Travel is a common pastime for retirees, and with good reason. Visiting the tropics, touring the country or seeing the sights of the world are all enjoyable and enriching means of passing extra time, and traveling unencumbered by children or the responsibilities of professional life can lead to a much more relaxing trip.
Birds of a feather
For those suffering from limited mobility or dependent on services such as diabetes care, however, straying far from home poses problems. Travel can take a heavy physical and mental toll, and a medical emergency in a foreign environment can be frightening and difficult to quickly remedy. One way to tame the anxiety of traveling to a new, unfamiliar location is to plan a trip with a group of friends.

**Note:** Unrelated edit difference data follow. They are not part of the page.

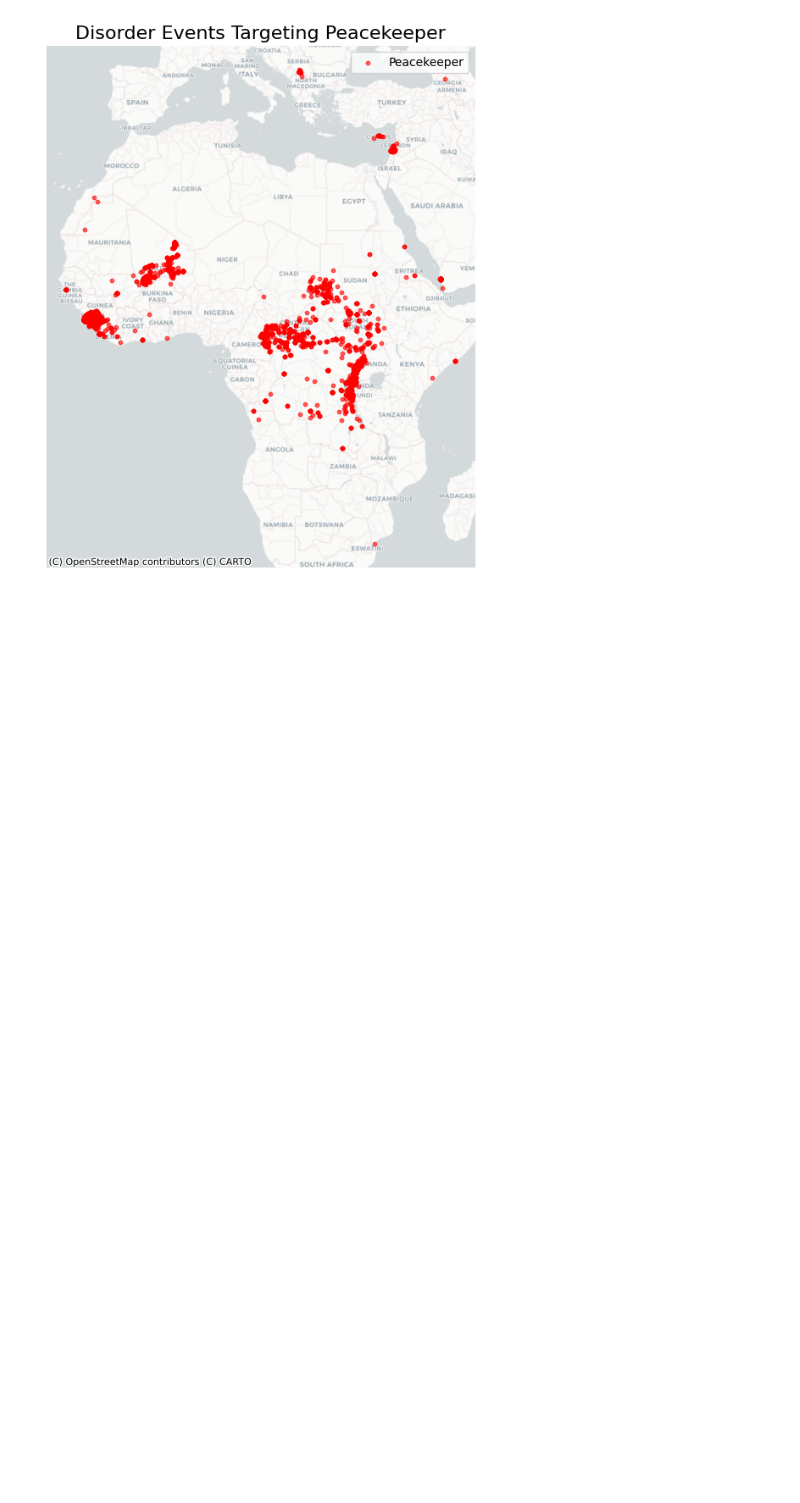
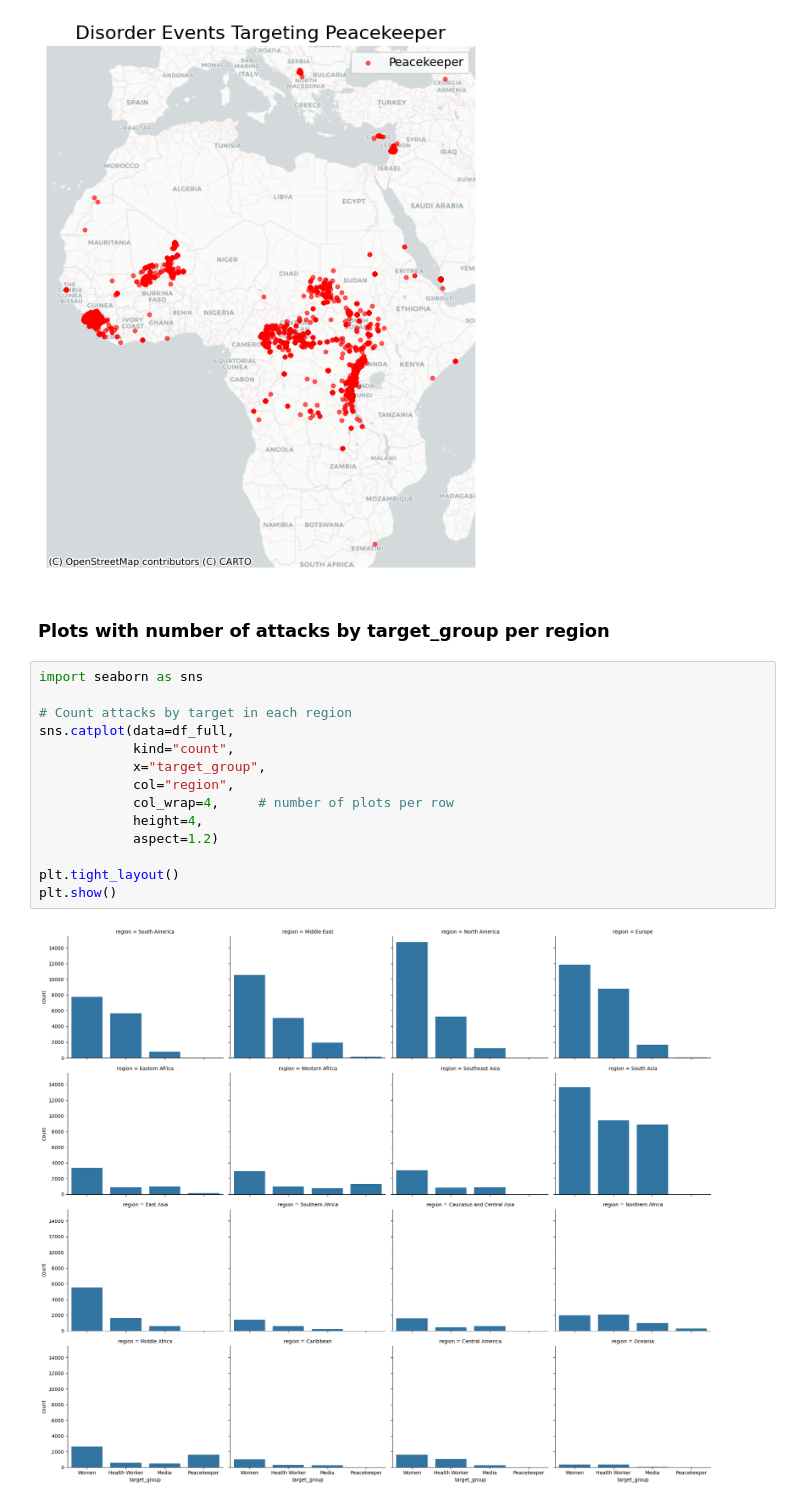
Before and after one commit to felipeq22/machine_learning_project, a Jupyter notebook: data_exploration_pre-NLP.ipynb, the cells around one changed output. Cells and saved outputs as stored; diff of their text form; blank space fills up the shorter version.

Commit message:
plots

```diff
--- a/data_exploration_pre-NLP.ipynb
+++ b/data_exploration_pre-NLP.ipynb
@@ -140,3 +140,21 @@ for group in groups:
 [figure]
 [figure]
 [figure]
+# %% [markdown]
+### Plots with number of attacks by target_group per region
+# %%
+import seaborn as sns
+
+# Count attacks by target in each region
+sns.catplot(data=df_full,
+            kind="count",
+            x="target_group",
+            col="region",
+            col_wrap=4,     # number of plots per row
+            height=4,
+            aspect=1.2)
+
+plt.tight_layout()
+plt.show()
+# %% [output]
+[figure, added]
```
Also changed, not shown: 9 other files.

"Groups are a very efficient and cost-effective way to travel," noted Tim Davis, president of a Bloomington, Illinois travel agency, according to The State Journal-Register. "They also provide an immediate set of friends, and typically people who share the same interests."
Not everyone has a group of friends willing or able to book a trip together, but like-minded globetrotters can connect at community senior care centers and through online forums. This type of travel, Davis notes, also provides the opportunity for group outings while enjoying the quiet of a private room.
Bear in mind
Medical facilities in foreign countries may not offer the same level of care as in the United States, and procuring medical supplies away from home may involve time-consuming and frustrating communication between the patient, local professionals and doctors at home. The U.S. Bureau of Consular Affairs recommends packing plenty of prescription medication and procuring a doctor's note for customs officials and foreign pharmacists. Always keep medications in the original bottle to avoid confusion at the border.
Any traveler heavily dependent on companion care aid or frequent medical procedures will want to prepare by investigating the hospitals and services of the destination community. Underdeveloped countries and locations that will likely lead to language barriers may not be the best choice for individuals with chronic illnesses or significant mobility barriers.
Medicare coverage often isn't available in foreign countries, so for those with existing supplemental insurance or private policies, an additional travel policy may provide all that is needed while abroad. Seniors fully dependent on Medicare may want to explore a separate, short-term policy during any travel outside of the United States.